Determine how many lines in the entries below contain "begin", and output only that number.
········
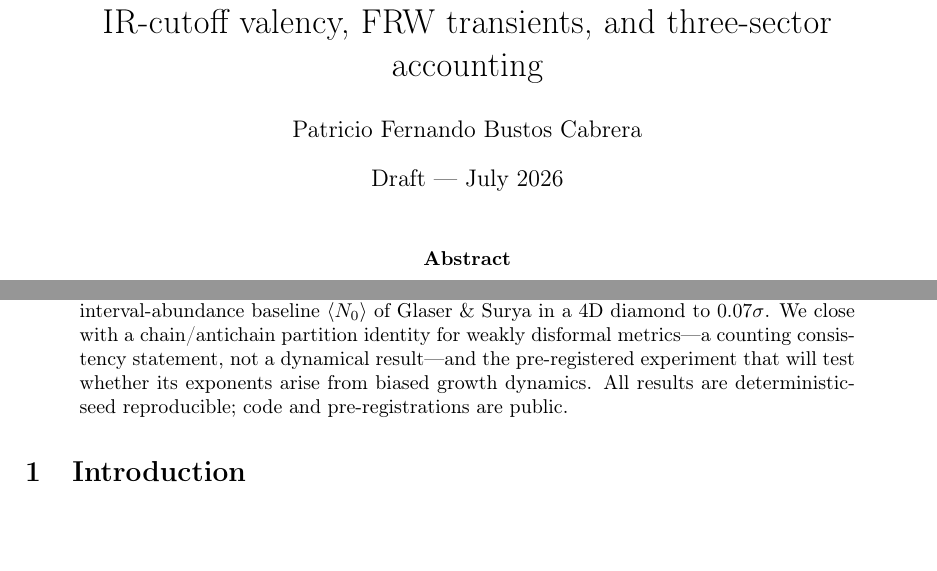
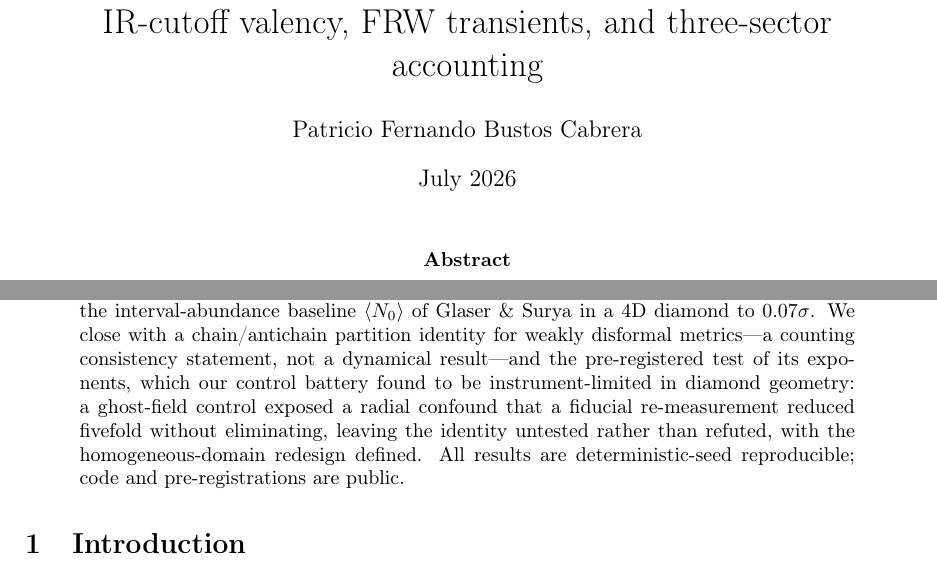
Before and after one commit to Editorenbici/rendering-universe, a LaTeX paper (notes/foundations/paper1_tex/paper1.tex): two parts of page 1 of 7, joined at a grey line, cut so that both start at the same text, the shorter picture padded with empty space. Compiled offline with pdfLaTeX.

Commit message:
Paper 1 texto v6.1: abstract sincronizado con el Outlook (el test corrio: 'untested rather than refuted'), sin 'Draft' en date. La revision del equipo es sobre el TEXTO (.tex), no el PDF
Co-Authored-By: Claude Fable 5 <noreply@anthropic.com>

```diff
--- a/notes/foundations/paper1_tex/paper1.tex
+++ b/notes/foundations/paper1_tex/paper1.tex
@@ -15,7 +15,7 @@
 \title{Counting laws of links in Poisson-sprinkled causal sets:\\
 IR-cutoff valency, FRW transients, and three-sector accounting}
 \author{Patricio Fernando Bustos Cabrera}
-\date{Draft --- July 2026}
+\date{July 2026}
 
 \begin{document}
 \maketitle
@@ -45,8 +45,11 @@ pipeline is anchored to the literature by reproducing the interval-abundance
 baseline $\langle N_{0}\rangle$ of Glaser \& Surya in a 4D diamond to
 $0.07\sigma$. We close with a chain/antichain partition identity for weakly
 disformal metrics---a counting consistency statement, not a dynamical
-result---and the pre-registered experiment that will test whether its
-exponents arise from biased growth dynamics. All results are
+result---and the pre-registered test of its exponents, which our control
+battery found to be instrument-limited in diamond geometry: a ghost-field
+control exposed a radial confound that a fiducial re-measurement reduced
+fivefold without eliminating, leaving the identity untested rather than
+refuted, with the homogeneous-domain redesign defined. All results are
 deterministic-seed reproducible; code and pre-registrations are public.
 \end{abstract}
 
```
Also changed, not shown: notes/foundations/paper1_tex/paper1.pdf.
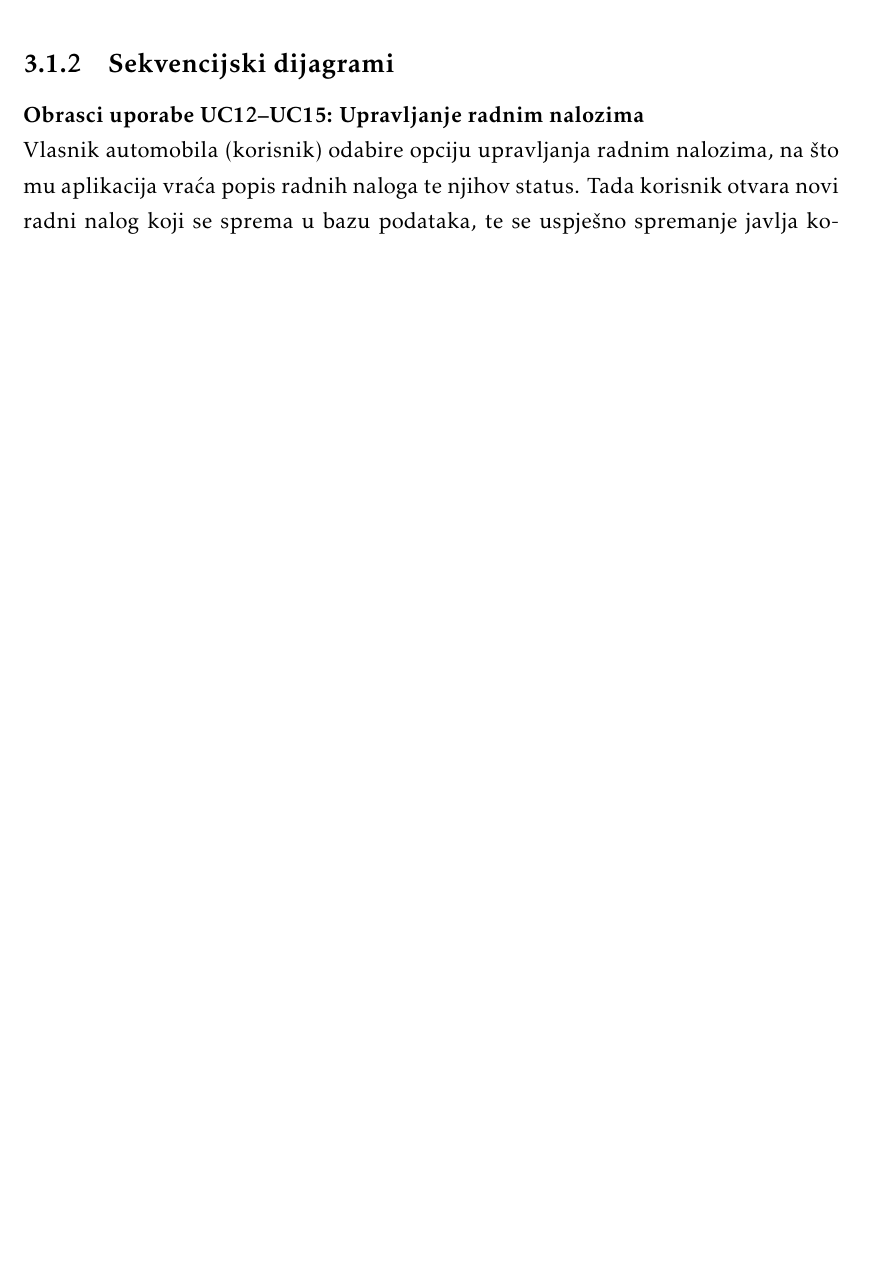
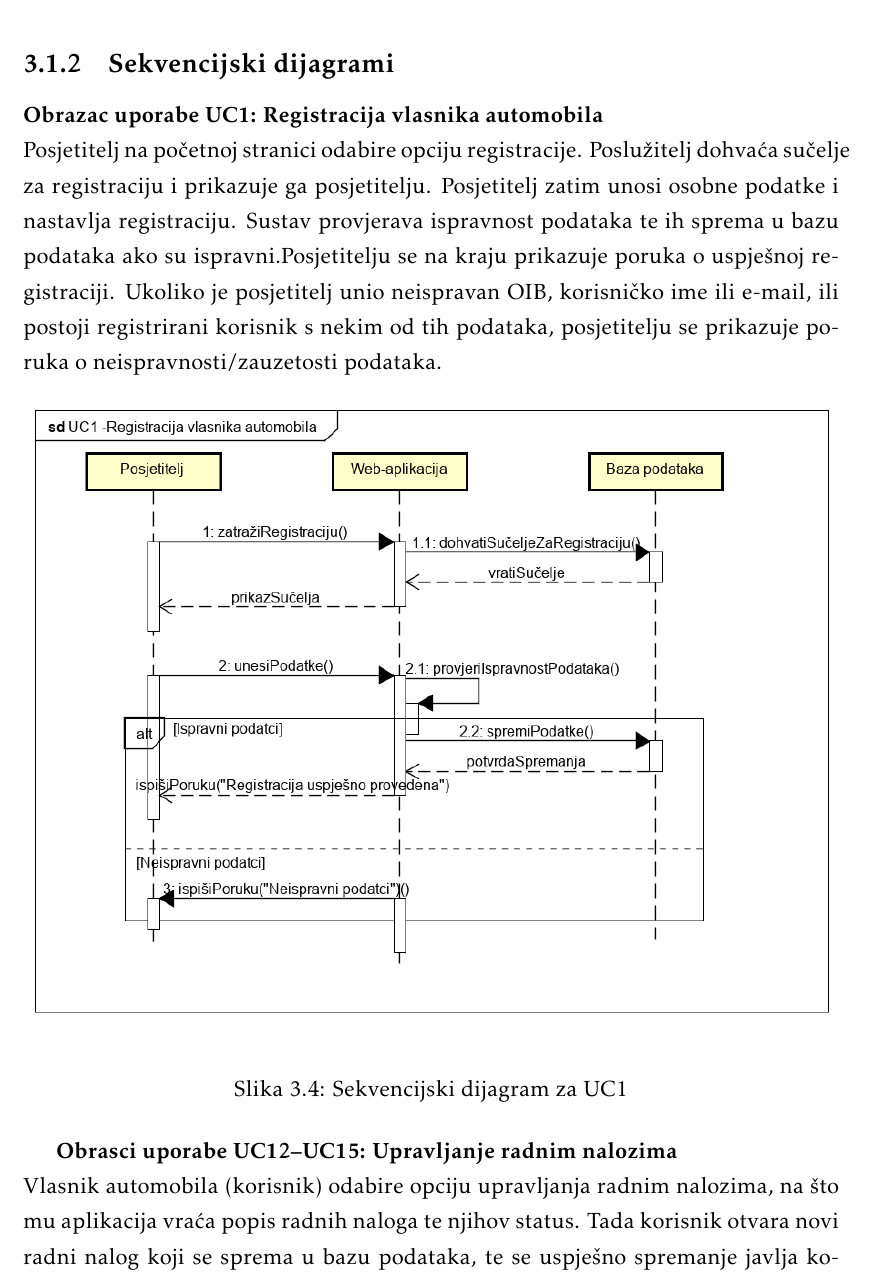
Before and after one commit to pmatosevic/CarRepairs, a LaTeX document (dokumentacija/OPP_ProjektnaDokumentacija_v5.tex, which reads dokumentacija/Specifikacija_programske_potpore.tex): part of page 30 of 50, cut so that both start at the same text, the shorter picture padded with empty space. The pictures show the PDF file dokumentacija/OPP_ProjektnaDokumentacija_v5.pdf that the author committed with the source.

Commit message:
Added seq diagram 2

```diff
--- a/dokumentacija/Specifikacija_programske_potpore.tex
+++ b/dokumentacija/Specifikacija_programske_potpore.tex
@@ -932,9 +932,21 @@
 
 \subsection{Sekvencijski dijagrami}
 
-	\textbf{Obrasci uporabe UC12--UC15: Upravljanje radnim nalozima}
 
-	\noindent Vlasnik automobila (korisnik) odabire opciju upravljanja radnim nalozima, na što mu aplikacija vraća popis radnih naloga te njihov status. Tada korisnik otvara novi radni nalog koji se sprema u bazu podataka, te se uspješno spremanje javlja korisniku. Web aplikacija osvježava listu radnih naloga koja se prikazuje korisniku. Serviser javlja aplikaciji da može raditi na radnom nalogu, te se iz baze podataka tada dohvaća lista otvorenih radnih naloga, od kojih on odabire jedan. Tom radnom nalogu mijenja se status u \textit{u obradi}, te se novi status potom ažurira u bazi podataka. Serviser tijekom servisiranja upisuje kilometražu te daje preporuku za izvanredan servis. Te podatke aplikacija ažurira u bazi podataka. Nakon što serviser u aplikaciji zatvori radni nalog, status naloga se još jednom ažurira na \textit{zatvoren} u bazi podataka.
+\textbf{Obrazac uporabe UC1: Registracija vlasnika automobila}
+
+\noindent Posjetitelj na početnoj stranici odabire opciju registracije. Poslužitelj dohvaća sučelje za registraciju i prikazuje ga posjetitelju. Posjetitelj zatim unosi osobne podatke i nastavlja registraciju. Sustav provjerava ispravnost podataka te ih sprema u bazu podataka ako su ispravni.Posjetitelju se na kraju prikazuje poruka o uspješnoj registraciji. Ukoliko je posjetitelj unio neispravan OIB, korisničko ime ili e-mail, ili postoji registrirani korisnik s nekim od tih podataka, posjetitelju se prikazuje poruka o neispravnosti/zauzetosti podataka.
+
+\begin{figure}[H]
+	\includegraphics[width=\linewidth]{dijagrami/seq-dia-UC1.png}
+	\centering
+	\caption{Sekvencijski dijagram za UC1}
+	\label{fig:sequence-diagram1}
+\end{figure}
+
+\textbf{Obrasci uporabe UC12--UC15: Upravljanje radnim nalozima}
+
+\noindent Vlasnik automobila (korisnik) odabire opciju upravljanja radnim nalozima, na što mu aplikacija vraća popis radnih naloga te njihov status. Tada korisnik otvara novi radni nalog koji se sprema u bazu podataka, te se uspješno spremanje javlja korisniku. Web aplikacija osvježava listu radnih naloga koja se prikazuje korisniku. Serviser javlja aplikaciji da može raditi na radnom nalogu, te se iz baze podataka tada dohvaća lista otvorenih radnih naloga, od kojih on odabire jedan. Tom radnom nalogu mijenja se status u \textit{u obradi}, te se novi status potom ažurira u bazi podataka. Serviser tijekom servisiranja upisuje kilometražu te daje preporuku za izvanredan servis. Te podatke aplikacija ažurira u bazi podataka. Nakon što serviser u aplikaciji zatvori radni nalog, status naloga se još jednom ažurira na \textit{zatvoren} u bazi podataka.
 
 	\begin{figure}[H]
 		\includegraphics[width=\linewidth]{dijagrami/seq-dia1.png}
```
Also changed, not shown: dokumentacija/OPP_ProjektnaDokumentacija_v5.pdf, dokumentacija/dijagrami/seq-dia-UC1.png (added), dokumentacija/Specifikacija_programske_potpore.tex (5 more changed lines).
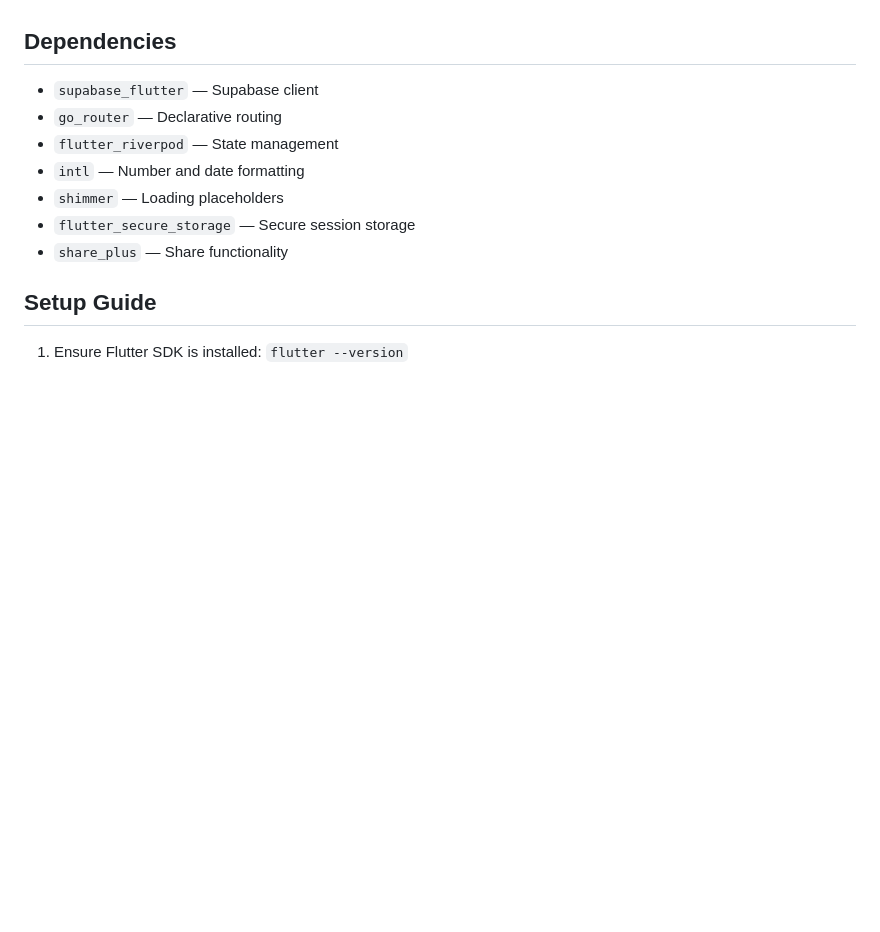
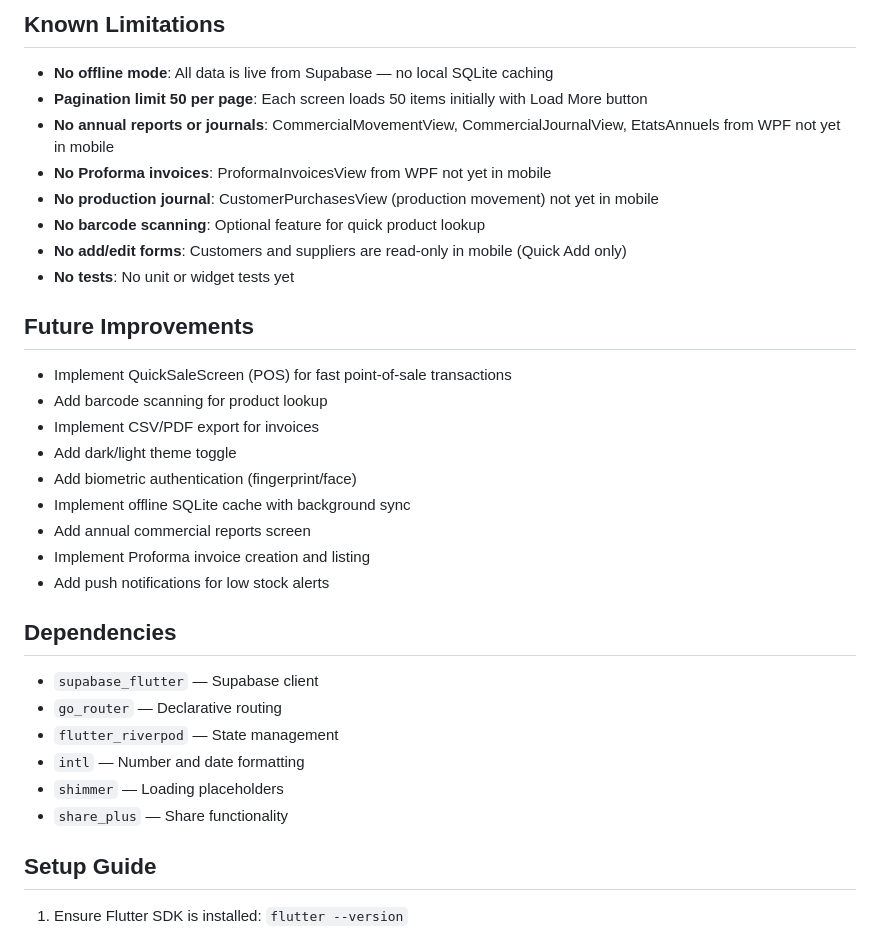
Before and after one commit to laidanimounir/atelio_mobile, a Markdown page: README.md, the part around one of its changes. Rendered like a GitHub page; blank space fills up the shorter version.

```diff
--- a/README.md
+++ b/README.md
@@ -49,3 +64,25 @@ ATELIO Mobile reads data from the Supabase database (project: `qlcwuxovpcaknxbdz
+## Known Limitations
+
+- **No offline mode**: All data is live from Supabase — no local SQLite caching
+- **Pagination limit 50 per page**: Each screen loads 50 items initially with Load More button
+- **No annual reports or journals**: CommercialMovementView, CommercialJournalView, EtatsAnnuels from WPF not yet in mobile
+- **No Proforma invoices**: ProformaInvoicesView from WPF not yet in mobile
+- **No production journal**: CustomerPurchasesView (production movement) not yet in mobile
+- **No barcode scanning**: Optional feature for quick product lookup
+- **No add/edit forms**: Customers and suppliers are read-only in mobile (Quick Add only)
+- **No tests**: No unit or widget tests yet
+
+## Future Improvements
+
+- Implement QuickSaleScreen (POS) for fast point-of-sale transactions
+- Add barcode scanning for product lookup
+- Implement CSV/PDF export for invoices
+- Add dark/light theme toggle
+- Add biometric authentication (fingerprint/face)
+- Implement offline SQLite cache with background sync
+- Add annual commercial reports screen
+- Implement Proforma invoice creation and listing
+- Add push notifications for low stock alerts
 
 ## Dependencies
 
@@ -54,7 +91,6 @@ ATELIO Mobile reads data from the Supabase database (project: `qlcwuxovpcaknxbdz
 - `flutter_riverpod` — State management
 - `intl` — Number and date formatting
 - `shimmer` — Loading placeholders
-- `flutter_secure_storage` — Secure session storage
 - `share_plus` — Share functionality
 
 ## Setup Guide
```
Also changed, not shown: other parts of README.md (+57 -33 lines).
········
SOLUTION TO THE EXERCISE:
3